Releasing her debut EP Rêvalité via Chancy Publishing / La Couveuse earlier this year, rapper extraordinaire Thérèse has shared the unapologetically bold music video for featured track ‘Skin Hunger’. Known to be body positive and aware of social ills that still exist in society, the artist’s latest video celebrates human anatomy in all of its various shapes and sizes. Since the release of the EP, it has already gained traction in the likes of DAZED and Sludge Magazine. Rêvalité dives deep into the rapper’s challenges of making her name known during the pandemic, and other problems she encountered as a female breaking into the French rap music scene.
We are inspired and delighted to present this interview with Thérèse today.
Tell us about your highlights for the year
2020-2021 has been a great year! Despite (or thanks to) covid, I had the opportunity to deeply connect with myself and rethink the vision of my artistry, what I wanted to offer to the world and how. I released my first solo single ‘T.O.X.I.C’ in 2020 (composed with my Adam Carpels) without any plan and things seem to move in the right direction. ‘Chinoise ?’ threw a small bombshell in France and I realized how my different activities (music, fashion and activism) were inseparable. Then I released my debut EP Rêvalité (the translation in English would be Dreamality, the contraction of dream and reality) for my 35th birthday. I did my first TV shows as a singer, national radios coverage, my first magazine cover (for Causette, with Pomme and Suzane), collabs with Savage x Fenty and other brands. And I also did a great editorial promo with Gucci Beauty and British Vogue recently. Now I’m ready for touring and finally meeting, seeing and touching my audience, and all the fantastic people I met virtually during this strange year. I feel really grateful for that.
If you could paint a picture with of your sound, what would it look like?
A mix between a painting of Kandinsky, Soulages and Basquiat I guess. With Helmut Newton’s sense of humour. Melted with Yayoi Kusama’s spirit and Niki de Saint Phalle boldness.
What are the 5 albums and artists that have influenced you the most?
I’d say M.I.A. with Matangi / Radiohead’s In Rainbows / Rihanna’s Anti / Portishead’s Dummy / Nicolas Jaar’s Time for us (the track ‘Mi Mujer’ is still one of my favourites). Actually, there a many many more!
What other artists do you really like at the moment and why?
If you put an eye on my Badass Bitch playlist on Spotify, you would see some like Princess Nokia, Noga Erez, Little Simz, Sevdaliza, Shygirl, FKA Twigs, Lexie Liu, La Chica, Skip&Die, Suboi and many other very inspiring and badass female artists from all over the world.

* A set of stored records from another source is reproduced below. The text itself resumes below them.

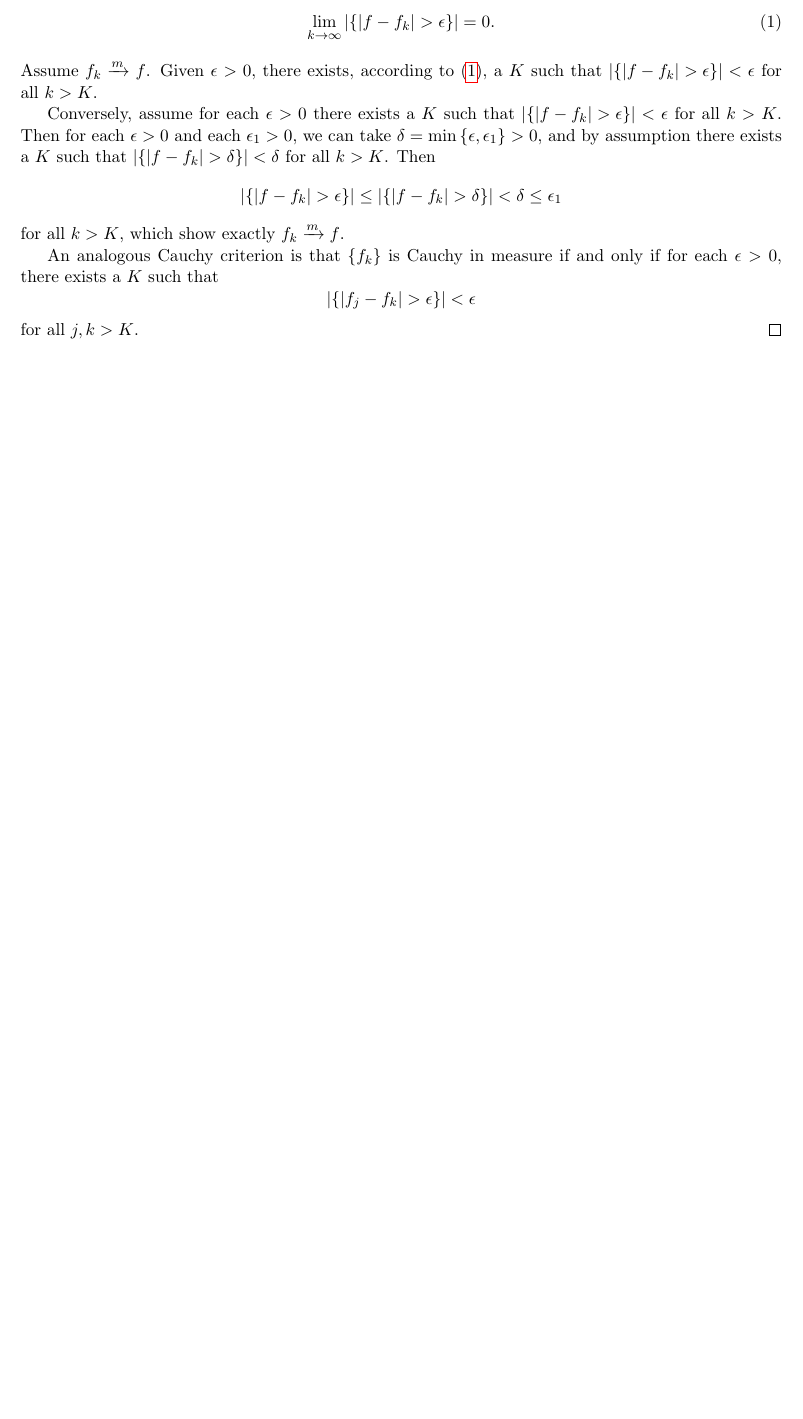
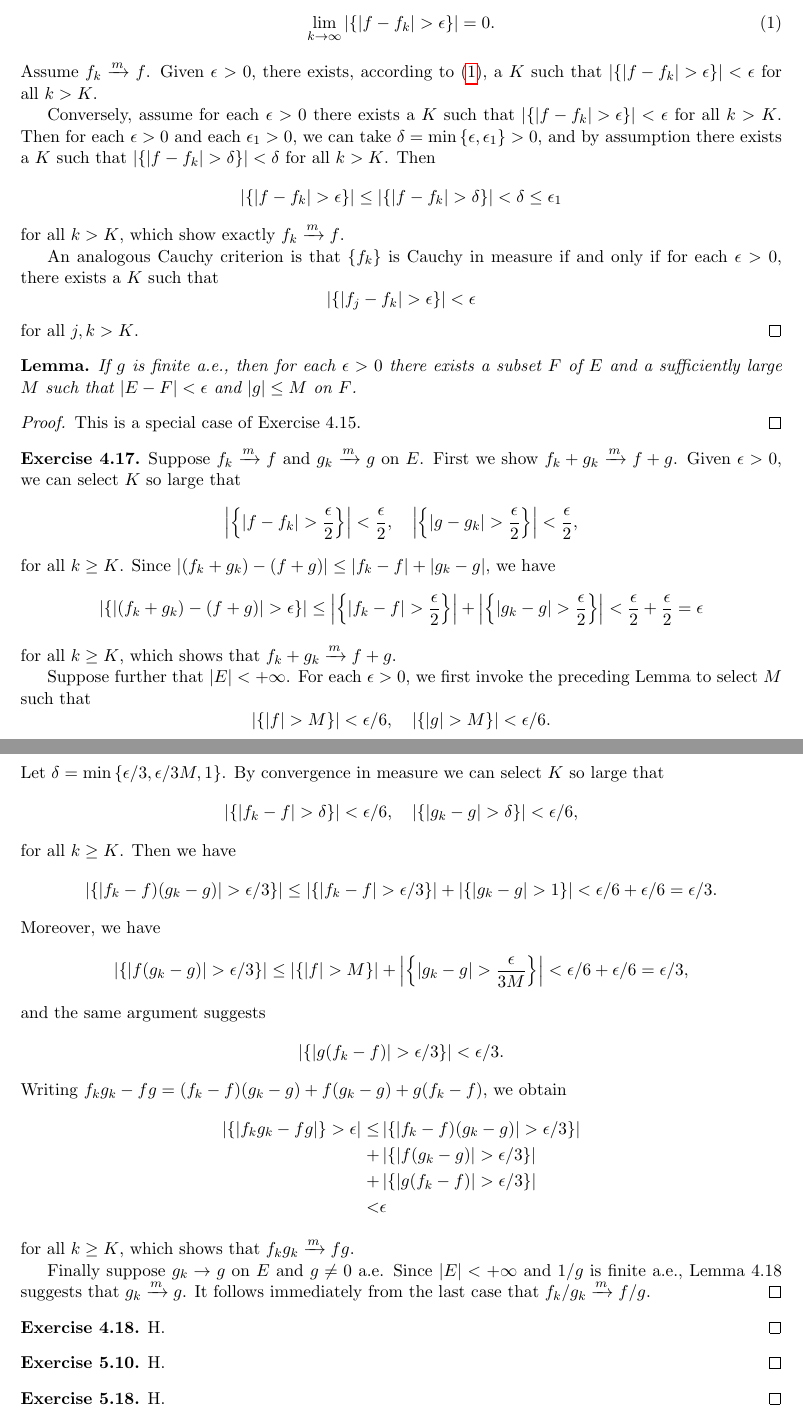
Before and after one commit to zhixuan-zxli/Measure-and-Integral-Exercises, a LaTeX problem sheet (exercise-main.tex, which reads hw-2.tex): part of the page before the commit and two parts of pages 1 and 2 of 2 after it, the two joined at a grey line, cut so that both start at the same text, the shorter picture padded with empty space. Compiled offline with pdfLaTeX.

Commit message:
Finish Ex 4.17.

```diff
--- a/hw-2.tex
+++ b/hw-2.tex
@@ -56,3 +56,98 @@
   \]
   for all $j, k > K$.
 \end{exercise}
+
+\begin{lemma}
+  If $g$ is finite a.e.,
+  then for each $\epsilon > 0$
+  there exists a subset $F$ of $E$ and a sufficiently large $M$ such that
+  $\mea{E - F} < \epsilon$ and $\lvert g \rvert \le M$ on $F$.
+\end{lemma}
+\begin{proof}
+  This is a special case of Exercise 4.15.
+\end{proof}
+
+\begin{exercise}{4.17}
+  Suppose $f_k \xrightarrow{m} f$ and $g_k \xrightarrow{m} g$ on $E$.
+  First we show $f_k + g_k \xrightarrow{m} f+g$.
+  Given $\epsilon > 0$,
+  we can select $K$ so large that
+  \[
+      \mea{\left\{ \lvert f - f_k \rvert > \frac{\epsilon}{2} \right\}} < \frac{\epsilon}{2},
+      \quad
+      \mea{\left\{ \lvert g - g_k \rvert > \frac{\epsilon}{2} \right\}} < \frac{\epsilon}{2},
+  \]
+  for all $k \ge K$.
+  Since $\lvert (f_k + g_k) - (f+g) \rvert \le
+  \lvert f_k - f \rvert + \lvert g_k - g \rvert$,
+  we have
+  \[
+    \mea{\left\{ \lvert (f_k + g_k) - (f+g) \rvert > \epsilon \right\}} \le
+    \mea{\left\{ \lvert f_k - f \rvert > \frac{\epsilon}{2} \right\}}
+    + \mea{\left\{ \lvert g_k - g \rvert > \frac{\epsilon}{2} \right\}}
+    < \frac{\epsilon}{2} + \frac{\epsilon}{2} = \epsilon
+  \]
+  for all $k \ge K$, which shows that $f_k + g_k \xrightarrow{m} f + g$.
+
+  Suppose further that $\mea{E} < +\infty$.
+  For each $\epsilon > 0$,
+  we first invoke the preceding Lemma to select $M$ such that
+  \[
+    \mea{\left\{ \lvert f \rvert > M \right\}} < \epsilon/6, \quad
+    \mea{\left\{ \lvert g \rvert > M \right\}} < \epsilon/6.
+  \]
+  Let $\delta = \min\left\{ \epsilon/3, \epsilon/3M, 1 \right\}$.
+  By convergence in measure we can select $K$ so large that
+  \[
+    \mea{\left\{ \lvert f_k - f \rvert > \delta \right\}} < \epsilon/6, \quad
+    \mea{\left\{ \lvert g_k - g \rvert > \delta \right\}} < \epsilon/6,
+  \]
+  for all $k \ge K$.
+  Then we have
+  \[
+    \mea{\left\{ \lvert f_k - f)(g_k - g) \rvert > \epsilon/3 \right\} }
+    \le \mea{\left\{ \lvert f_k - f \rvert > \epsilon/3 \right\}}
+    + \mea{\left\{ \lvert g_k - g \rvert > 1 \right\}}
+    < \epsilon/6 + \epsilon/6 = \epsilon/3.
+  \]
+  Moreover, we have
+  \[
+    \mea{\left\{ \lvert f (g_k - g) \rvert > \epsilon/3 \right\}}
+    \le \mea{\left\{ \lvert f \rvert > M \right\}}
+    + \mea{\left\{ \lvert g_k - g \rvert > \frac{\epsilon}{3M} \right\}}
+    < \epsilon/6 + \epsilon/6 = \epsilon/3,
+  \]
+  and the same argument suggests
+  \[
+    \mea{\left\{ \lvert g (f_k - f) \rvert > \epsilon/3 \right\}} < \epsilon/3.
+  \]
+  Writing $f_k g_k - fg = (f_k - f)(g_k - g) + f(g_k - g) + g(f_k - f)$,
+  we obtain
+  \[
+    \begin{aligned}
+      \mea{\left\{ \lvert f_k g_k - fg \rvert \right\} > \epsilon}
+      \le &\mea{\left\{ \lvert f_k - f)(g_k - g) \rvert > \epsilon/3 \right\} } \\
+      + &\mea{\left\{ \lvert f (g_k - g) \rvert > \epsilon/3 \right\}} \\
+      + &\mea{\left\{ \lvert g (f_k - f) \rvert > \epsilon/3 \right\}} \\
+      < &\epsilon
+    \end{aligned}
+  \]
+  for all $k \ge K$, which shows that $f_k g_k \xrightarrow{m} fg$.
+
+  Finally suppose $g_k \rightarrow g$ on $E$ and $g \neq 0$ a.e.
+  Since $\mea{E} < +\infty$ and $1/g$ is finite a.e.,
+  Lemma 4.18 suggests that $g_k \xrightarrow{m} g$.
+  It follows immediately from the last case that $f_k/g_k \xrightarrow{m} f/g$.
+\end{exercise}
+
+\begin{exercise}{4.18}
+  H.
+\end{exercise}
+
+\begin{exercise}{5.10}
+  H.
+\end{exercise}
+
+\begin{exercise}{5.18}
+  H.
+\end{exercise}
```
Also changed, not shown: hw-2.tex (2 more changed lines).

Even if many of them are younger than me, I consider them as “big sisters”. They are these souls who struggled so much in the music industry to get their place and embody the feminity I relate with. And most of the time, these artists do crossover music (mix between rap/pop/electro/world/whatever). And of course, I like guys too :); Kendrick Lamar (waiting for your album!), Darkside, and so many others!
How did you get to your first gig?

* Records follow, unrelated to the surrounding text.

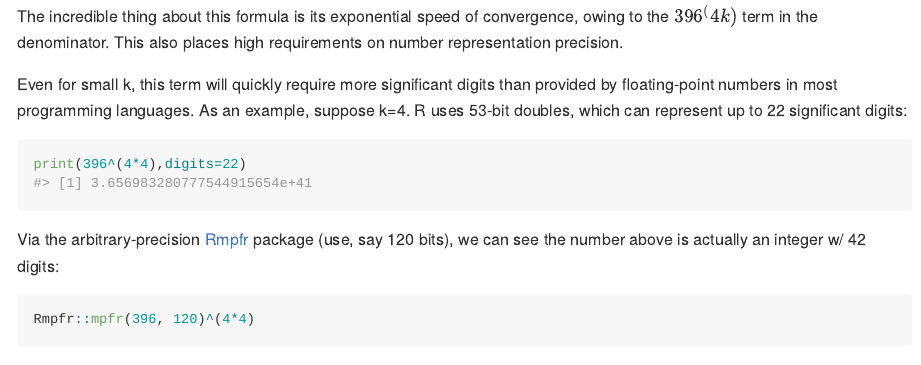
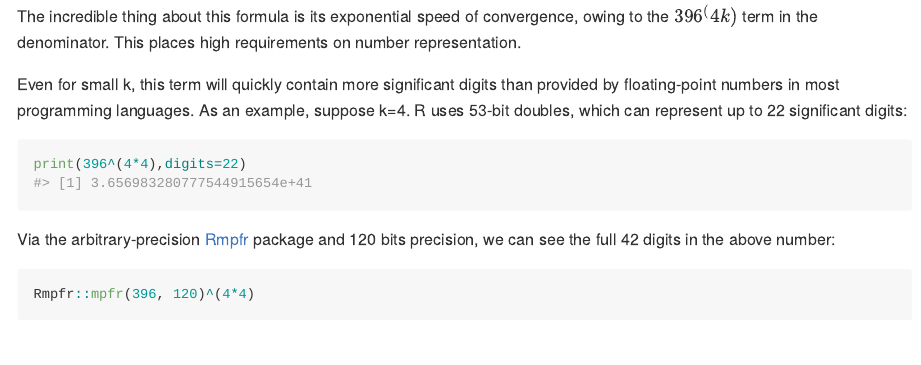
Before and after one commit to dan-reznik/Ramanujan-Sato, an R Markdown document (README.Rmd): the page in a window 1100 px wide, from 330 px down. Rendered offline with R 4.5, knitr and Pandoc, with nearby package versions; some code elsewhere in the file could not run offline.

Commit message:
fixed intro

````diff
--- a/README.Rmd
+++ b/README.Rmd
@@ -19,15 +19,15 @@ knitr::opts_chunk$set(
 knitr::include_graphics("pics/ramanujan-sato.png")
 ```
 
-The incredible thing about this formula is its exponential speed of convergence, owing to the $396^(4k)$ term in the denominator. This also places high requirements on number representation precision.
+The incredible thing about this formula is its exponential speed of convergence, owing to the $396^(4k)$ term in the denominator. This places high requirements on number representation.
 
-Even for small k, this term will quickly require more significant digits than provided by floating-point numbers in most programming languages. As an example, suppose k=4. R uses 53-bit doubles, which can represent up to 22 significant digits:
+Even for small k, this term will quickly contain more significant digits than provided by floating-point numbers in most programming languages. As an example, suppose k=4. R uses 53-bit doubles, which can represent up to 22 significant digits:
 
 ```{r}
 print(396^(4*4),digits=22)
 ```
 
-Via the arbitrary-precision [Rmpfr](https://cran.r-project.org/web/packages/Rmpfr/vignettes/Rmpfr-pkg.pdf) package (use, say 120 bits), we can see the number above is actually an integer w/ 42 digits:
+Via the arbitrary-precision [Rmpfr](https://cran.r-project.org/web/packages/Rmpfr/vignettes/Rmpfr-pkg.pdf) package and 120 bits precision, we can see the full 42 digits in the above number:
 
 ```{r}
 Rmpfr::mpfr(396, 120)^(4*4)
````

Probably on foot haha. Seriously, it has been gradual. There were so many “first gigs” in my life. I played the piano when I was younger and I guess that my first gig was at the conservatory of Vitry Sur Seine (Paris’ suburb)… Then later I was in a band when I was in a business school in Lyon, and I attended some open mic nights like café-théâtre and played the leading role in a musical. After that, my first gig with my former band La Vague in an art exhibition of a friend. And finally, the first gig I had with my new project Thérèse was between the two first quarantines last year for Studio CuiCui’s (photography studio) 10th anniversary. My music has always been linked with other arts in my life…
Tell us one interesting fact about yourself that no-one would expect.
I can’t drive :).
What do you consider your biggest achievement so far?
Trying hard to know me better every day in order to take care of myself. Self-care is as poetic as political. It takes so long to become who we are and let ourselves have the room to evolve. But this work allows us to be us. It made me quit my well-paid job a few years ago, work with migrants, pushed me to create a band and stop it, helped me to start a new job as a stylist and a new project (my current one). It has also made me feel legitimate as a French Asian female rapper/singer/slasher in the French music industry. I finally accept my body, my fears, my humanity… I am living.
Famous last words?
Take care of your own shit first and don’t forget to enjoy the ride!